top of page
  • Writer's pictureCheryl Anne Stapp

Pirate Invades Monterey

In 1818, while the future Republic of Mexico and other Spanish-owned regions in South America were fighting a war of independence against their mother country, California was still a remote, geographically isolated province. The residents there considered themselves far removed from this struggle, therefore unconcerned, until a flamboyant Argentinean revolutionary decided that the crusade for freedom deserved the Californian’s assistance—or their punishment, if support was not forthcoming.


Indeed, authorities had warned the Californians that trouble might come from South American privateers who had outfitted vessels for raiding Spanish ports on the Pacific. Despite that warning, the citizens of Monterey—the province’s capital—were shocked to learn that two hostile warships had attempted to attack Santa Cruz on November 20, 1818, right across the bay from them, and were headed in their direction. Luckily, because of that prior warning, they did have a preliminary plan. The province’s colonial governor Pablo de Solá immediately put that plan into action, ordering the men to prepare for battle, and the women and children to retreat to an inland rancho. 


At dawn on November 21, the enemy frigate Santa Rosa approached the shore and fired a broadside at the artillery fort which was on a hillock overlooking Monterey Bay.  After two hours of artillery dueling, during which the invading Santa Rosa suffered substantial damage, the privateer-insurgents lowered their flag in token of surrender—but not before sending six boatloads of men to their larger ship, the Argentina.

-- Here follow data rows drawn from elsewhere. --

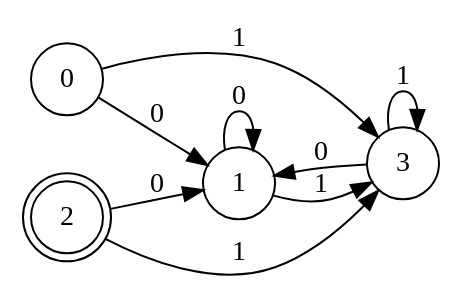
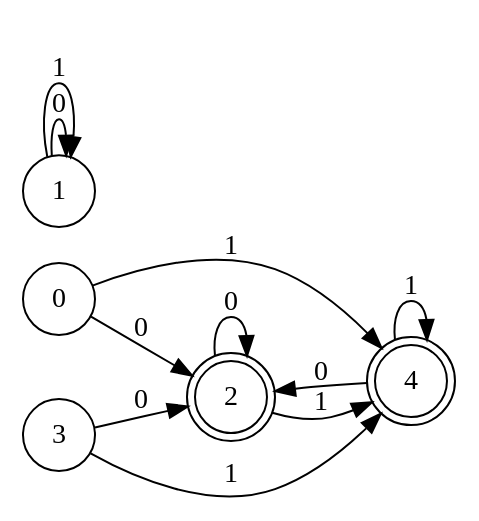
One commit to desmetr/SchemeInterpreter changed the diagram in Scheme_Interpreter/src/convertENFAtoDFA.dot. Above: the diagram before and after it, drawn with Graphviz. The commit also changed 10 other files, not shown here.

```diff
--- a/Scheme_Interpreter/src/convertENFAtoDFA.dot
+++ b/Scheme_Interpreter/src/convertENFAtoDFA.dot
@@ -1,14 +1,17 @@
 digraph DFA {
 	rankdir=LR;	0 [shape=circle];
-	0 -> 1 [label="0"];
-	0 -> 3 [label="1"];
+	0 -> 2 [label="0"];
+	0 -> 4 [label="1"];
 	1 [shape=circle];
 	1 -> 1 [label="0"];
-	1 -> 3 [label="1"];
+	1 -> 1 [label="1"];
 	2 [shape=doublecircle];
-	2 -> 1 [label="0"];
-	2 -> 3 [label="1"];
+	2 -> 2 [label="0"];
+	2 -> 4 [label="1"];
 	3 [shape=circle];
-	3 -> 1 [label="0"];
-	3 -> 3 [label="1"];
+	3 -> 2 [label="0"];
+	3 -> 4 [label="1"];
+	4 [shape=doublecircle];
+	4 -> 2 [label="0"];
+	4 -> 4 [label="1"];
 }
```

The Californians demanded that some responsible person be sent ashore, so a ship’s officer and two sailors landed. After questioning them, Governor Solá sent them to the guardhouse because of their “lies and frivolous excuses.”

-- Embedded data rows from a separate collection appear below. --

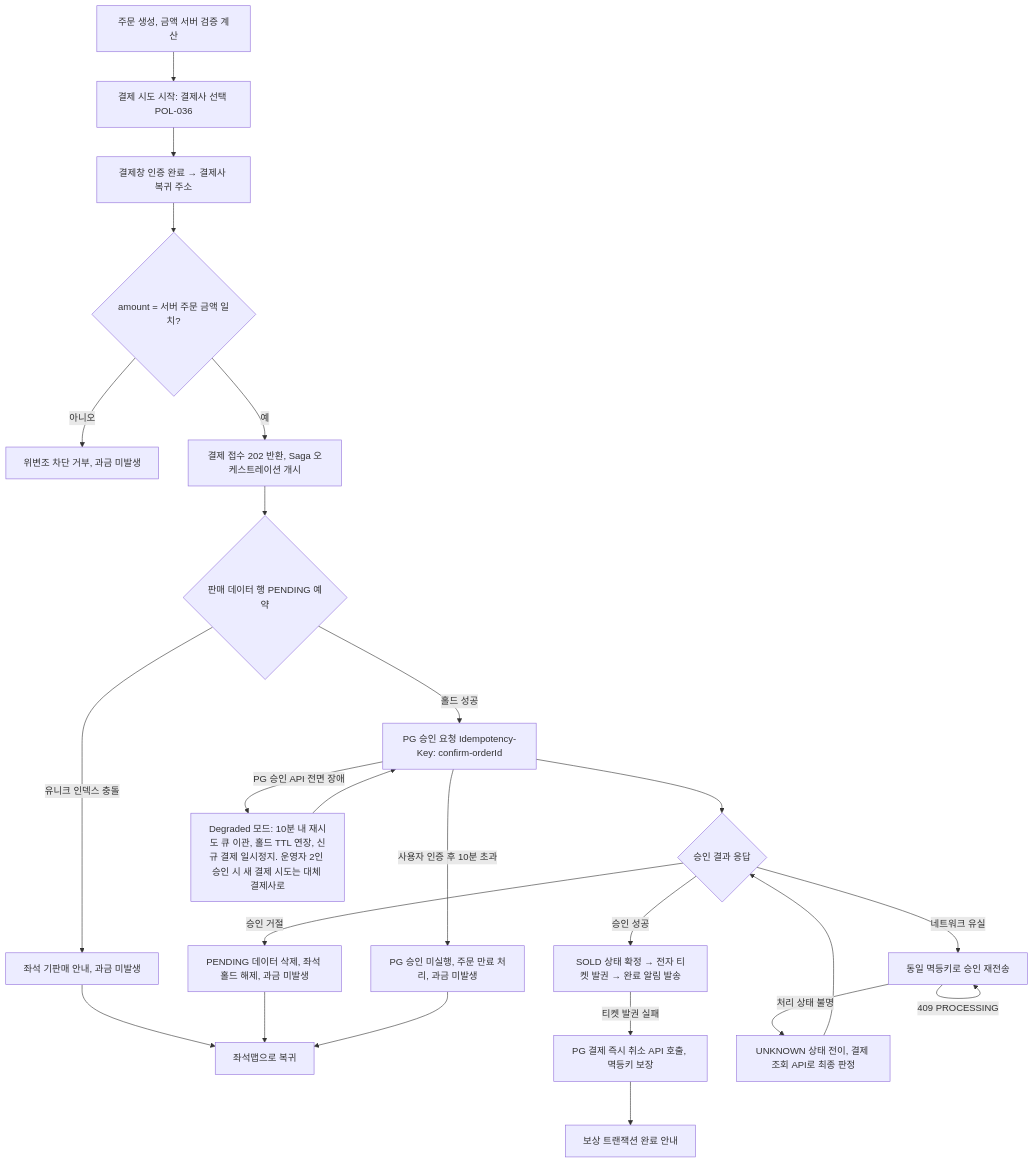
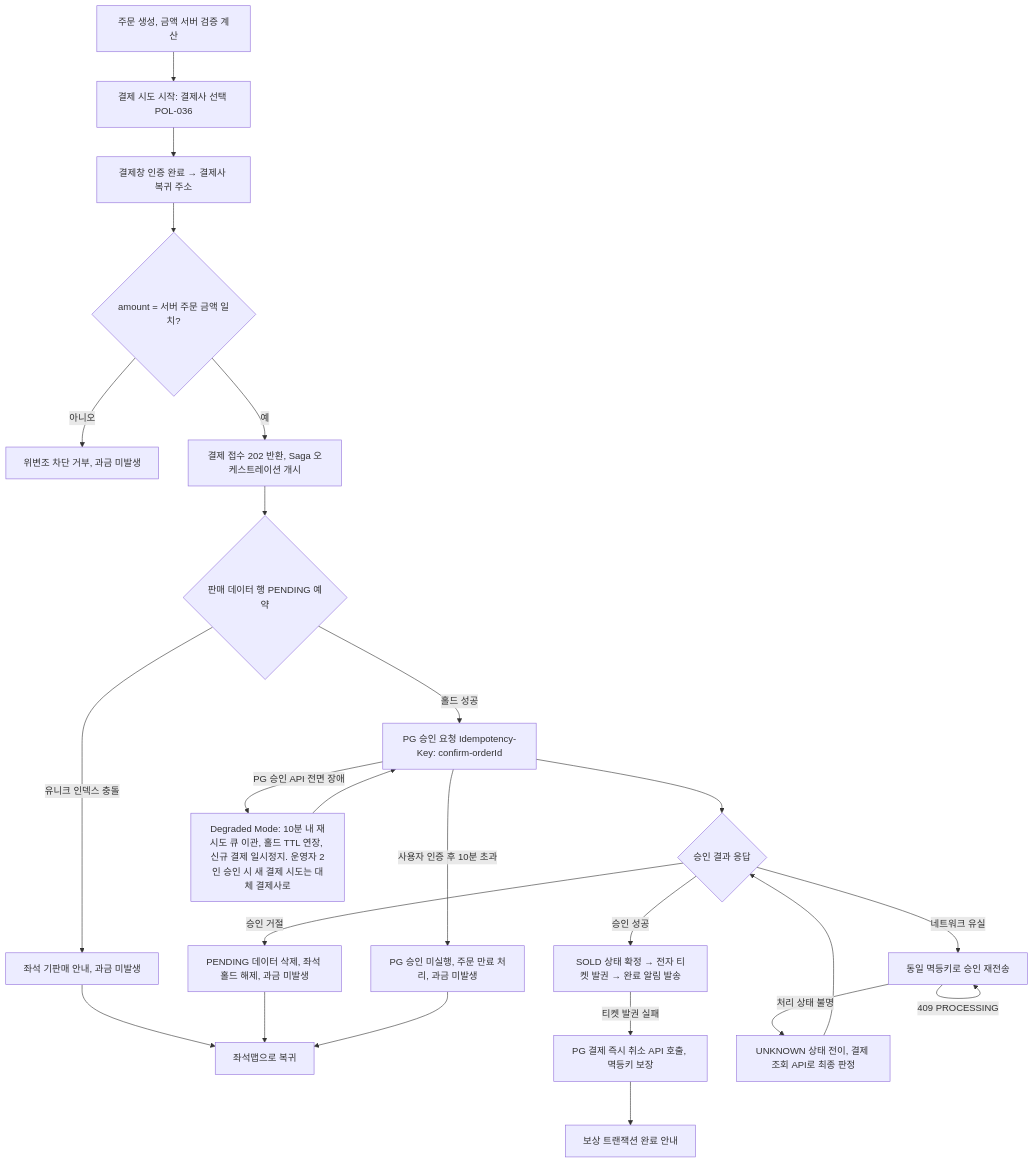
Before and after one commit to peaket/peaket: the third of 13 diagrams in planning/04-ia-flows-screens.md, drawn with Mermaid. The commit also changed other lines of this file and 65 other files, not shown here.

````diff
--- a/planning/04-ia-flows-screens.md
+++ b/planning/04-ia-flows-screens.md
@@ -171,19 +171,19 @@
 ```mermaid
 flowchart TD
     A[주문 생성, 금액 서버 검증 계산] --> A2[결제 시도 시작: 결제사 선택 POL-036] --> B[결제창 인증 완료 → 결제사 복귀 주소]
     B --> C{amount = 서버 주문 금액 일치?}
     C -- 아니오 --> X1[위변조 차단 거부, 과금 미발생]
     C -- 예 --> D[결제 접수 202 반환, Saga 오케스트레이션 개시]
     D --> E{판매 데이터 행 PENDING 예약}
     E -- 유니크 인덱스 충돌 --> X2[좌석 기판매 안내, 과금 미발생] --> P[좌석맵으로 복귀]
     E -- 홀드 성공 --> F[PG 승인 요청 Idempotency-Key: confirm-orderId]
     F --> G{승인 결과 응답}
     G -- 승인 성공 --> H[SOLD 상태 확정 → 전자 티켓 발권 → 완료 알림 발송]
     H -- 티켓 발권 실패 --> I[PG 결제 즉시 취소 API 호출, 멱등키 보장] --> X3[보상 트랜잭션 완료 안내]
     G -- 승인 거절 --> J[PENDING 데이터 삭제, 좌석 홀드 해제, 과금 미발생] --> P
     G -- 네트워크 유실 --> K[동일 멱등키로 승인 재전송]
     K -- 409 PROCESSING --> K
     K -- 처리 상태 불명 --> L[UNKNOWN 상태 전이, 결제 조회 API로 최종 판정] --> G
     F -- 사용자 인증 후 10분 초과 --> M[PG 승인 미실행, 주문 만료 처리, 과금 미발생] --> P
-    F -- PG 승인 API 전면 장애 --> N[Degraded 모드: 10분 내 재시도 큐 이관, 홀드 TTL 연장, 신규 결제 일시정지. 운영자 2인 승인 시 새 결제 시도는 대체 결제사로] --> F
+    F -- PG 승인 API 전면 장애 --> N[Degraded Mode: 10분 내 재시도 큐 이관, 홀드 TTL 연장, 신규 결제 일시정지. 운영자 2인 승인 시 새 결제 시도는 대체 결제사로] --> F
 ```
````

Then it got worse. Hipolito (Hippolyte) Bouchard, the French-born, naturalized citizen of Buenos Aires who commanded the Argentina, sent another officer—under a flag of truce—bearing a formal demand for the surrender of the province. Governor Pablo de Solá, a colonel in the regular Spanish army, refused. He and his countrymen, he replied, were of course loyal to Spain, and would repel any attempt to capture their land.


But early the following morning, nine smaller boats, four of them carrying small cannon, came ashore with more than 300 armed men. The town’s defense consisted of just 25 cavalrymen and 15 artillerymen. Solá ordered Monterey’s cannons spiked and its powder magazines blown up; then the governor and his troops retreated inland to join the women and children at Rancho del Rey, near modern day Salinas. They took one cannon, two boxes of gunpowder, 6,000 musket cartridges, and all the official government documents.  


The invaders stayed in Monterey for five days, during which time they repaired their ships, ransacked and looted the town’s dwellings, destroyed orchards and gardens, and carried off beef and other supplies. As a last act, they set fire to roof beams in the presidio before sailing south to attack a rancho near Santa Barbara. Afterward, they continued southward to plunder Mission San Juan Capistrano and then raid ports in mainland Mexico.


The Monterey invasion was a close call, and a humiliating experience for the Californians—long bitterly remembered as an invasion by “pirates.”


Argentina, however, remembers Hippolyte Bouchard as a hero and a patriot for his earlier role in defending Buenos Aires from a Spanish blockade. He was killed by one of his servants on January 4, 1837, in Peru.   

3 views0 comments

Recent Posts

See All


bottom of page